Your copy of the entries must be exact, and it must not include the pictures.

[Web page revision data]
· · · · · · ·
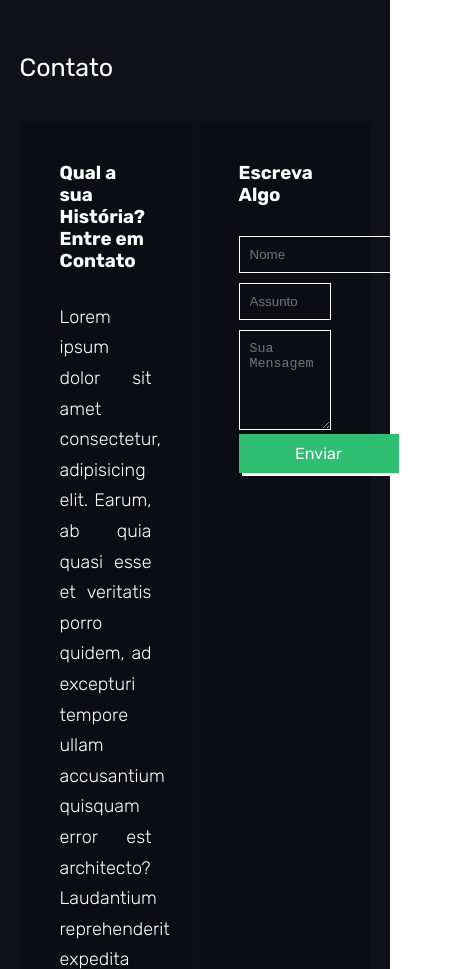
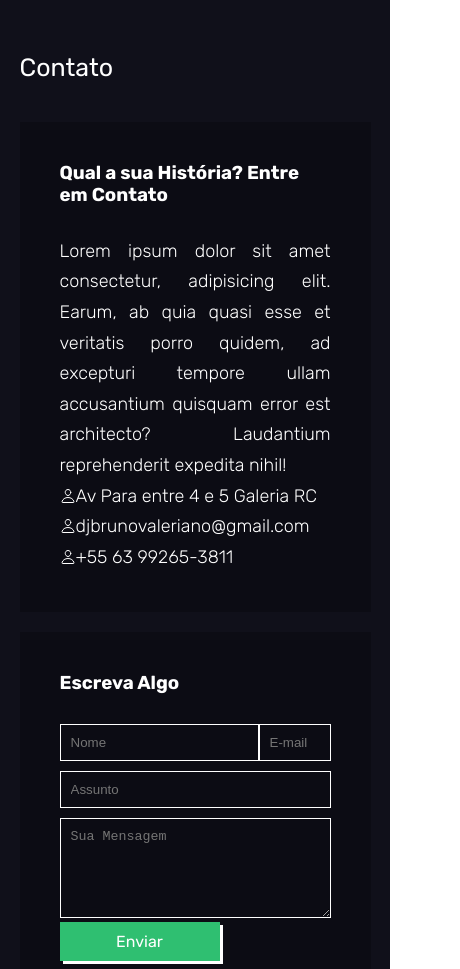
Before and after one commit to dvbSup/Perfil-WEB, a plain HTML site: page index.html in a window 390 px wide. Shown: the part 7420-8389 px from the top of the page, 460 px wide, since content can reach past the window. Drawn offline with nearby package versions, Linux system fonts and the light colour scheme; a web font is replaced by a local one.

Commit message:
Perfil ok
atualizacao ultima

```diff
--- a/style.css
+++ b/style.css
@@ -486,4 +486,8 @@ section#contato textarea {
         width: 100%;
         margin-bottom: 200px;
     }
+    section#contato #contatorow>div {
+        width: 100%;
+        min-width: 300px;
+    }
 }
```
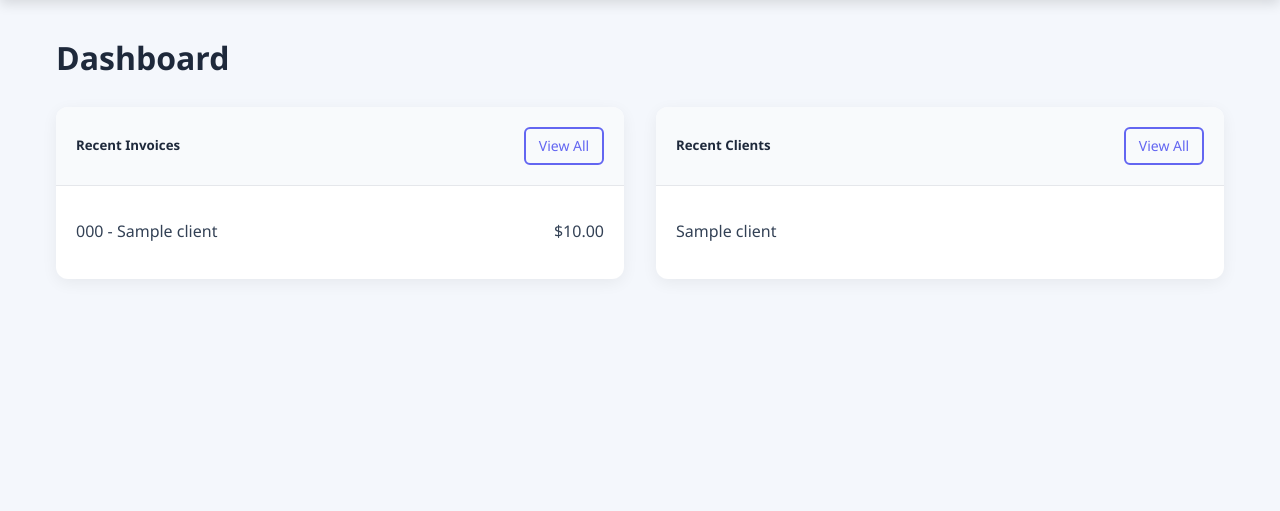
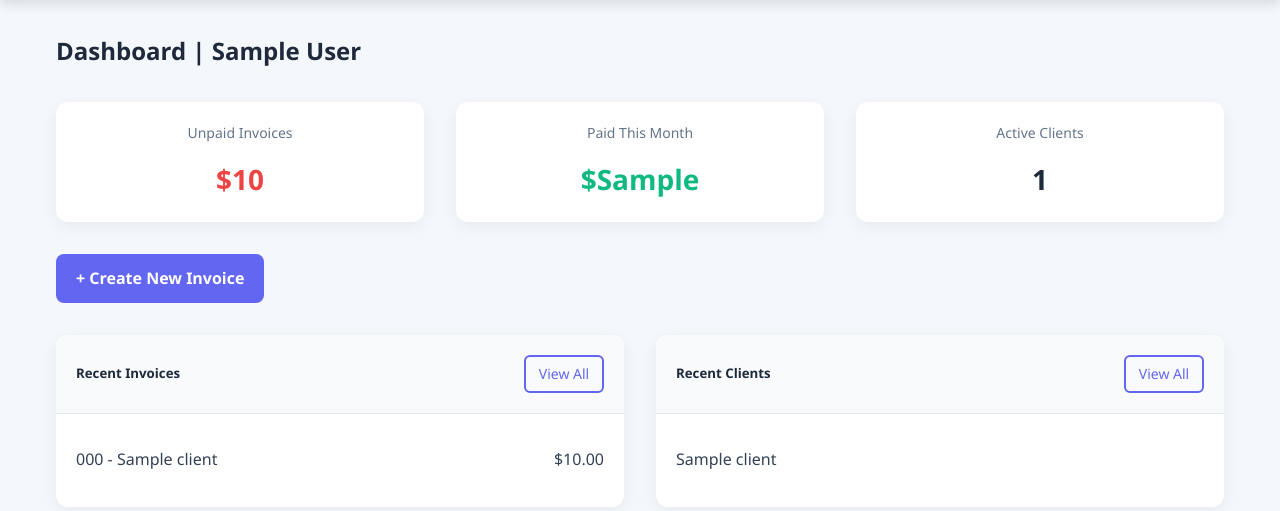
Before and after one commit to Dyoumans1/invoice-mate, a Django app: template main_app/templates/main_app/dashboard.html in a window 1280 px wide. Shown: the part 72-583 px from the top of the page. Run offline with Django 5.2, Linux system fonts and the light colour scheme; a user stored in the database is signed in; tables that the repository leaves empty hold one stand-in row (values such as "Sample post"); the template is opened without the code that fills it: values that come from a table or form of the project are taken from there, most other values are stand-ins (such as "Sample title", 1, 10 or a date in 2020).

Commit message:
dashboard structure and more css

```diff
--- a/main_app/static/css/dashboard.css
+++ b/main_app/static/css/dashboard.css
@@ -85,3 +85,130 @@
 .client-item:last-child {
   border-bottom: none;
 }
+
+.dashboard-stats {
+  display: flex;
+  justify-content: space-between;
+  gap: 2rem;
+  margin-bottom: 2rem;
+}
+
+.stat-card {
+  background-color: #fff;
+  border-radius: 12px;
+  box-shadow: 0 4px 16px rgba(0, 0, 0, 0.06);
+  padding: 1.25rem;
+  flex: 1;
+  text-align: center;
+  transition: transform 0.3s, box-shadow 0.3s;
+}
+
+.stat-card:hover {
+  transform: translateY(-5px);
+  box-shadow: 0 8px 24px rgba(0, 0, 0, 0.08);
+}
+
+.stat-card h3 {
+  margin: 0;
+  font-size: 0.875rem;
+  color: #64748b;
+  font-weight: 500;
+}
+
+.stat-amount {
+  font-size: 1.75rem;
+  font-weight: 700;
+  margin: 0.75rem 0 0;
+  color: #1e293b;
+}
+
+.unpaid {
+  color: #ef4444;
+}
+
+.paid {
+  color: #10b981;
+}
+
+.user-welcome {
+  margin-bottom: 2rem;
+}
+
+.user-welcome h1 {
+  font-size: 1.5rem;
+  color: #1e293b;
+  font-weight: 600;
+}
+
+.action-buttons {
+  margin-bottom: 2rem;
+}
+
+.create-button {
+  background-color: #6366f1;
+  color: white;
+  padding: 0.75rem 1.25rem;
+  border-radius: 8px;
+  text-decoration: none;
+  display: inline-block;
+  font-weight: 600;
+  transition: all 0.3s;
+}
+
+.create-button:hover {
+  background-color: #4f46e5;
+  transform: translateY(-2px);
+  box-shadow: 0 4px 8px rgba(99, 102, 241, 0.3);
+}
+
+.invoice-table {
+  width: 100%;
+  border-collapse: collapse;
+}
+
+.invoice-table th,
+.invoice-table td {
+  padding: 0.85rem 1rem;
+  text-align: left;
+  border-bottom: 1px solid #e5e7eb;
+}
+
+.invoice-table th {
+  font-weight: 600;
+  color: #64748b;
+  font-size: 0.875rem;
+}
+
+.status-badge {
+  display: inline-block;
+  padding: 0.25rem 0.75rem;
+  border-radius: 9999px;
+  font-size: 0.75rem;
+  font-weight: 600;
+}
+
+.status-pending {
+  background-color: #fef3c7;
+  color: #d97706;
+}
+
+.status-paid {
+  background-color: #d1fae5;
+  color: #059669;
+}
+
+.status-overdue {
+  background-color: #fee2e2;
+  color: #dc2626;
+}
+
+.status-draft {
+  background-color: #e0e7ff;
+  color: #4f46e5;
+}
+
+.flex-between {
+  display: flex;
+  justify-content: space-between;
+  align-items: center;
+}
--- a/main_app/templates/main_app/dashboard.html
+++ b/main_app/templates/main_app/dashboard.html
@@ -8,7 +8,34 @@
 {% endblock %}
 
 {% block content %}
-<h1>Dashboard</h1>
+<div class="user-welcome">
+    {% if user.first_name or user.last_name %}
+        <h1>Dashboard {% if user.first_name %}| {{ user.first_name }} {{ user.last_name }}{% endif %}</h1>
+    {% else %}
+        <h1>Dashboard | {{ user.username }}</h1>
+    {% endif %}
+</div>
+
+<div class="dashboard-stats">
+    <div class="stat-card">
+        <h3>Unpaid Invoices</h3>
+        <p class="stat-amount unpaid">${{ unpaid_total }}</p>
+    </div>
+
+    <div class="stat-card">
+        <h3>Paid This Month</h3>
+        <p class="stat-amount paid">${{ paid_this_month }}</p>
+    </div>
+
+    <div class="stat-card">
+        <h3>Active Clients</h3>
+        <p class="stat-amount">{{ active_clients_count }}</p>
+    </div>
+</div>
+
+<div class="action-buttons">
+    <a href="{% url 'invoice-create' %}" class="create-button">+ Create New Invoice</a>
+</div>
 
 <div class="dashboard-container">
     <div class="half-column">
```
· · · · · · ·
§ Response area:
Before and after one commit to dvbSup/Perfil-WEB, a plain HTML site: page index.html in a window 390 px wide. Shown: the part 7420-8389 px from the top of the page, 460 px wide, since content can reach past the window. Drawn offline with nearby package versions, Linux system fonts and the light colour scheme; a web font is replaced by a local one.

Commit message:
Perfil ok
atualizacao ultima

```diff
--- a/style.css
+++ b/style.css
@@ -486,4 +486,8 @@ section#contato textarea {
         width: 100%;
         margin-bottom: 200px;
     }
+    section#contato #contatorow>div {
+        width: 100%;
+        min-width: 300px;
+    }
 }
```
Before and after one commit to Dyoumans1/invoice-mate, a Django app: template main_app/templates/main_app/dashboard.html in a window 1280 px wide. Shown: the part 72-583 px from the top of the page. Run offline with Django 5.2, Linux system fonts and the light colour scheme; a user stored in the database is signed in; tables that the repository leaves empty hold one stand-in row (values such as "Sample post"); the template is opened without the code that fills it: values that come from a table or form of the project are taken from there, most other values are stand-ins (such as "Sample title", 1, 10 or a date in 2020).

Commit message:
dashboard structure and more css

```diff
--- a/main_app/static/css/dashboard.css
+++ b/main_app/static/css/dashboard.css
@@ -85,3 +85,130 @@
 .client-item:last-child {
   border-bottom: none;
 }
+
+.dashboard-stats {
+  display: flex;
+  justify-content: space-between;
+  gap: 2rem;
+  margin-bottom: 2rem;
+}
+
+.stat-card {
+  background-color: #fff;
+  border-radius: 12px;
+  box-shadow: 0 4px 16px rgba(0, 0, 0, 0.06);
+  padding: 1.25rem;
+  flex: 1;
+  text-align: center;
+  transition: transform 0.3s, box-shadow 0.3s;
+}
+
+.stat-card:hover {
+  transform: translateY(-5px);
+  box-shadow: 0 8px 24px rgba(0, 0, 0, 0.08);
+}
+
+.stat-card h3 {
+  margin: 0;
+  font-size: 0.875rem;
+  color: #64748b;
+  font-weight: 500;
+}
+
+.stat-amount {
+  font-size: 1.75rem;
+  font-weight: 700;
+  margin: 0.75rem 0 0;
+  color: #1e293b;
+}
+
+.unpaid {
+  color: #ef4444;
+}
+
+.paid {
+  color: #10b981;
+}
+
+.user-welcome {
+  margin-bottom: 2rem;
+}
+
+.user-welcome h1 {
+  font-size: 1.5rem;
+  color: #1e293b;
+  font-weight: 600;
+}
+
+.action-buttons {
+  margin-bottom: 2rem;
+}
+
+.create-button {
+  background-color: #6366f1;
+  color: white;
+  padding: 0.75rem 1.25rem;
+  border-radius: 8px;
+  text-decoration: none;
+  display: inline-block;
+  font-weight: 600;
+  transition: all 0.3s;
+}
+
+.create-button:hover {
+  background-color: #4f46e5;
+  transform: translateY(-2px);
+  box-shadow: 0 4px 8px rgba(99, 102, 241, 0.3);
+}
+
+.invoice-table {
+  width: 100%;
+  border-collapse: collapse;
+}
+
+.invoice-table th,
+.invoice-table td {
+  padding: 0.85rem 1rem;
+  text-align: left;
+  border-bottom: 1px solid #e5e7eb;
+}
+
+.invoice-table th {
+  font-weight: 600;
+  color: #64748b;
+  font-size: 0.875rem;
+}
+
+.status-badge {
+  display: inline-block;
+  padding: 0.25rem 0.75rem;
+  border-radius: 9999px;
+  font-size: 0.75rem;
+  font-weight: 600;
+}
+
+.status-pending {
+  background-color: #fef3c7;
+  color: #d97706;
+}
+
+.status-paid {
+  background-color: #d1fae5;
+  color: #059669;
+}
+
+.status-overdue {
+  background-color: #fee2e2;
+  color: #dc2626;
+}
+
+.status-draft {
+  background-color: #e0e7ff;
+  color: #4f46e5;
+}
+
+.flex-between {
+  display: flex;
+  justify-content: space-between;
+  align-items: center;
+}
--- a/main_app/templates/main_app/dashboard.html
+++ b/main_app/templates/main_app/dashboard.html
@@ -8,7 +8,34 @@
 {% endblock %}
 
 {% block content %}
-<h1>Dashboard</h1>
+<div class="user-welcome">
+    {% if user.first_name or user.last_name %}
+        <h1>Dashboard {% if user.first_name %}| {{ user.first_name }} {{ user.last_name }}{% endif %}</h1>
+    {% else %}
+        <h1>Dashboard | {{ user.username }}</h1>
+    {% endif %}
+</div>
+
+<div class="dashboard-stats">
+    <div class="stat-card">
+        <h3>Unpaid Invoices</h3>
+        <p class="stat-amount unpaid">${{ unpaid_total }}</p>
+    </div>
+
+    <div class="stat-card">
+        <h3>Paid This Month</h3>
+        <p class="stat-amount paid">${{ paid_this_month }}</p>
+    </div>
+
+    <div class="stat-card">
+        <h3>Active Clients</h3>
+        <p class="stat-amount">{{ active_clients_count }}</p>
+    </div>
+</div>
+
+<div class="action-buttons">
+    <a href="{% url 'invoice-create' %}" class="create-button">+ Create New Invoice</a>
+</div>
 
 <div class="dashboard-container">
     <div class="half-column">
```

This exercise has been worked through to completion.